495   //    18 Jan 2016, 12:39 IST
The former Proteas captain is worried about the environment around the dressing room.

South Africa suffered their second successive series defeat and former captain Graeme Smith is of the opinion that the problem lies beyond the field and in the management of the national team. He spoke to the television channel SuperSport and expressed his views saying that the blame for the defeat is to be shared not only by the players but also by the coaching staff and senior officers. 

He said, "The players have to take responsibility for their performances, there's no doubt about that, but the management do too. They haven't quite come into the equation of late. At the end the day the performances of the Test team for the last year haven't been good enough, so you have to ask questions of everybody.”

He also said that it is the duty of the management to direct the team to the right path, but in this case, he wasn’t sure how well that was happening.

"How is management getting the best out of them, how are they preparing them, are they directed in the right way, do they need to be firmer, do they need to be softer? I don't know."

Need for a batting consultant

Smith had worked with the South African batsmen in the nets for a while before the New Year’s Test began and reports suggested that he might take up the role of a batting consultant.

Unfortunately, some prior commitments as a commentator for Test Match Special and SuperSport has forced Smith to stay away from the dressing room of the South African team thus leaving the national team without a batting coach.

Russell Domingo was appointed as the head coach of the team and he had made use of Gary Kirsten and Mike Hussey to help the batting department. Kirsten was there on the basis of a 50-days-a-year deal all through 2014 and Hussey helped out by being a part of the support staff during the 2015 World Cup and for a short while before the first test against India in November. For the rest of the test series they were without a batting expert and lost 3-0 to India.

South Africa had a highest innings total of 214 in India, they had a lowest of 79 runs in Nagpur and not a single century was scored by them. Smith’s help was asked only after he criticised them on air.

Smith’s short-term association with the team was not of much help. They showed some resistance at Newlands where they scored 627 for 7 against England, but at the Wanderers, they were bowled out for  83 runs.
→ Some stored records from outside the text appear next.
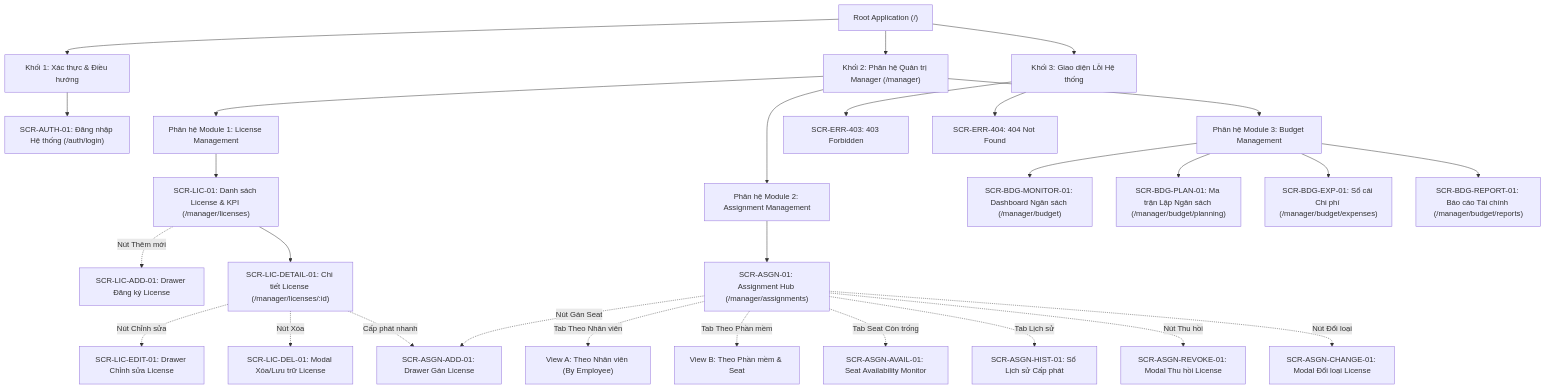
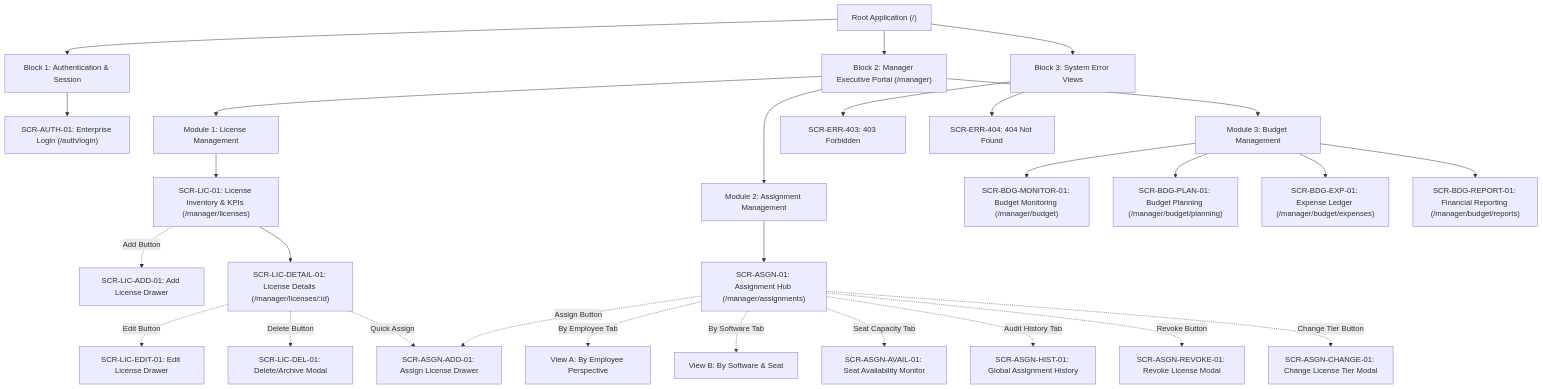
The first of 4 diagrams in docs/04-information-architecture-manager.md (cuonglpv/VFast), drawn with Mermaid before and after one commit. The commit also changed other lines of this file, not shown here.

Commit message:
docs: translate restructured information architecture to English

````diff
--- a/docs/04-information-architecture-manager.md
+++ b/docs/04-information-architecture-manager.md
@@ -54,43 +54,43 @@
 ```mermaid
 flowchart TD
-    Root["Root Application (/)"] --> L1_Auth["Khối 1: Xác thực & Điều hướng"]
-    Root --> L1_Manager["Khối 2: Phân hệ Quản trị Manager (/manager)"]
-    Root --> L1_Error["Khối 3: Giao diện Lỗi Hệ thống"]
+    Root["Root Application (/)"] --> L1_Auth["Block 1: Authentication & Session"]
+    Root --> L1_Manager["Block 2: Manager Executive Portal (/manager)"]
+    Root --> L1_Error["Block 3: System Error Views"]
 
-    %% Khối 1: Auth
-    L1_Auth --> SCR_AUTH_01["SCR-AUTH-01: Đăng nhập Hệ thống (/auth/login)"]
+    %% Block 1: Auth
+    L1_Auth --> SCR_AUTH_01["SCR-AUTH-01: Enterprise Login (/auth/login)"]
 
-    %% Khối 2: Manager Shell
-    L1_Manager --> M1_Hub["Phân hệ Module 1: License Management"]
-    L1_Manager --> M2_Hub["Phân hệ Module 2: Assignment Management"]
-    L1_Manager --> M3_Hub["Phân hệ Module 3: Budget Management"]
+    %% Block 2: Manager Shell
+    L1_Manager --> M1_Hub["Module 1: License Management"]
+    L1_Manager --> M2_Hub["Module 2: Assignment Management"]
+    L1_Manager --> M3_Hub["Module 3: Budget Management"]
 
     %% Module 1 Sub-views
-    M1_Hub --> SCR_LIC_01["SCR-LIC-01: Danh sách License & KPI (/manager/licenses)"]
-    SCR_LIC_01 -.->|"Nút Thêm mới"| SCR_LIC_ADD_01["SCR-LIC-ADD-01: Drawer Đăng ký License"]
-    SCR_LIC_01 --> SCR_LIC_DETAIL_01["SCR-LIC-DETAIL-01: Chi tiết License (/manager/licenses/:id)"]
-    SCR_LIC_DETAIL_01 -.->|"Nút Chỉnh sửa"| SCR_LIC_EDIT_01["SCR-LIC-EDIT-01: Drawer Chỉnh sửa License"]
-    SCR_LIC_DETAIL_01 -.->|"Nút Xóa"| SCR_LIC_DEL_01["SCR-LIC-DEL-01: Modal Xóa/Lưu trữ License"]
-    SCR_LIC_DETAIL_01 -.->|"Cấp phát nhanh"| SCR_ASGN_ADD_01
+    M1_Hub --> SCR_LIC_01["SCR-LIC-01: License Inventory & KPIs (/manager/licenses)"]
+    SCR_LIC_01 -.->|"Add Button"| SCR_LIC_ADD_01["SCR-LIC-ADD-01: Add License Drawer"]
+    SCR_LIC_01 --> SCR_LIC_DETAIL_01["SCR-LIC-DETAIL-01: License Details (/manager/licenses/:id)"]
+    SCR_LIC_DETAIL_01 -.->|"Edit Button"| SCR_LIC_EDIT_01["SCR-LIC-EDIT-01: Edit License Drawer"]
+    SCR_LIC_DETAIL_01 -.->|"Delete Button"| SCR_LIC_DEL_01["SCR-LIC-DEL-01: Delete/Archive Modal"]
+    SCR_LIC_DETAIL_01 -.->|"Quick Assign"| SCR_ASGN_ADD_01
 
     %% Module 2 Sub-views
     M2_Hub --> SCR_ASGN_01["SCR-ASGN-01: Assignment Hub (/manager/assignments)"]
-    SCR_ASGN_01 -.->|"Tab Theo Nhân viên"| SCR_ASGN_01_A["View A: Theo Nhân viên (By Employee)"]
-    SCR_ASGN_01 -.->|"Tab Theo Phần mềm"| SCR_ASGN_01_B["View B: Theo Phần mềm & Seat"]
-    SCR_ASGN_01 -.->|"Tab Seat Còn trống"| SCR_ASGN_AVAIL_01["SCR-ASGN-AVAIL-01: Seat Availability Monitor"]
-    SCR_ASGN_01 -.->|"Tab Lịch sử"| SCR_ASGN_HIST_01["SCR-ASGN-HIST-01: Sổ Lịch sử Cấp phát"]
+    SCR_ASGN_01 -.->|"By Employee Tab"| SCR_ASGN_01_A["View A: By Employee Perspective"]
+    SCR_ASGN_01 -.->|"By Software Tab"| SCR_ASGN_01_B["View B: By Software & Seat"]
+    SCR_ASGN_01 -.->|"Seat Capacity Tab"| SCR_ASGN_AVAIL_01["SCR-ASGN-AVAIL-01: Seat Availability Monitor"]
+    SCR_ASGN_01 -.->|"Audit History Tab"| SCR_ASGN_HIST_01["SCR-ASGN-HIST-01: Global Assignment History"]
 
-    SCR_ASGN_01 -.->|"Nút Gán Seat"| SCR_ASGN_ADD_01["SCR-ASGN-ADD-01: Drawer Gán License"]
-    SCR_ASGN_01 -.->|"Nút Thu hồi"| SCR_ASGN_REVOKE_01["SCR-ASGN-REVOKE-01: Modal Thu hồi License"]
-    SCR_ASGN_01 -.->|"Nút Đổi loại"| SCR_ASGN_CHANGE_01["SCR-ASGN-CHANGE-01: Modal Đổi loại License"]
+    SCR_ASGN_01 -.->|"Assign Button"| SCR_ASGN_ADD_01["SCR-ASGN-ADD-01: Assign License Drawer"]
+    SCR_ASGN_01 -.->|"Revoke Button"| SCR_ASGN_REVOKE_01["SCR-ASGN-REVOKE-01: Revoke License Modal"]
+    SCR_ASGN_01 -.->|"Change Tier Button"| SCR_ASGN_CHANGE_01["SCR-ASGN-CHANGE-01: Change License Tier Modal"]
 
     %% Module 3 Sub-views
-    M3_Hub --> SCR_BDG_MONITOR_01["SCR-BDG-MONITOR-01: Dashboard Ngân sách (/manager/budget)"]
-    M3_Hub --> SCR_BDG_PLAN_01["SCR-BDG-PLAN-01: Ma trận Lập Ngân sách (/manager/budget/planning)"]
-    M3_Hub --> SCR_BDG_EXP_01["SCR-BDG-EXP-01: Sổ cái Chi phí (/manager/budget/expenses)"]
-    M3_Hub --> SCR_BDG_REPORT_01["SCR-BDG-REPORT-01: Báo cáo Tài chính (/manager/budget/reports)"]
+    M3_Hub --> SCR_BDG_MONITOR_01["SCR-BDG-MONITOR-01: Budget Monitoring (/manager/budget)"]
+    M3_Hub --> SCR_BDG_PLAN_01["SCR-BDG-PLAN-01: Budget Planning (/manager/budget/planning)"]
+    M3_Hub --> SCR_BDG_EXP_01["SCR-BDG-EXP-01: Expense Ledger (/manager/budget/expenses)"]
+    M3_Hub --> SCR_BDG_REPORT_01["SCR-BDG-REPORT-01: Financial Reporting (/manager/budget/reports)"]
 
-    %% Khối 3: Error
+    %% Block 3: Error
     L1_Error --> SCR_ERR_403["SCR-ERR-403: 403 Forbidden"]
     L1_Error --> SCR_ERR_404["SCR-ERR-404: 404 Not Found"]
 ```
````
Negativity around the team

South Africa last beat West Indies in January 2014 and hasn’t won a Test match since.

Some of the crucial pacers are injured, there has been a mid-season change of captainship apart from several other issues.

"Some of the decision-making around the space looks a bit worrisome for me. The team seems a bit flat. Some of the messages coming out in the press conferences don't seem positive and it's coming from senior players," says Smith.

"You're in a big series and there is a lot of negativity among your senior players. It looks like someone needs to grab the bull by the horns and say, 'Listen guys, let's wake up and let's pull our finger out and let's go and play some Test cricket'."

AB de Villiers seems to bereft of inspiration of late as reports suggested that he might be retire early. This has added to the worries of the South African team and has done much to hurt their confidence.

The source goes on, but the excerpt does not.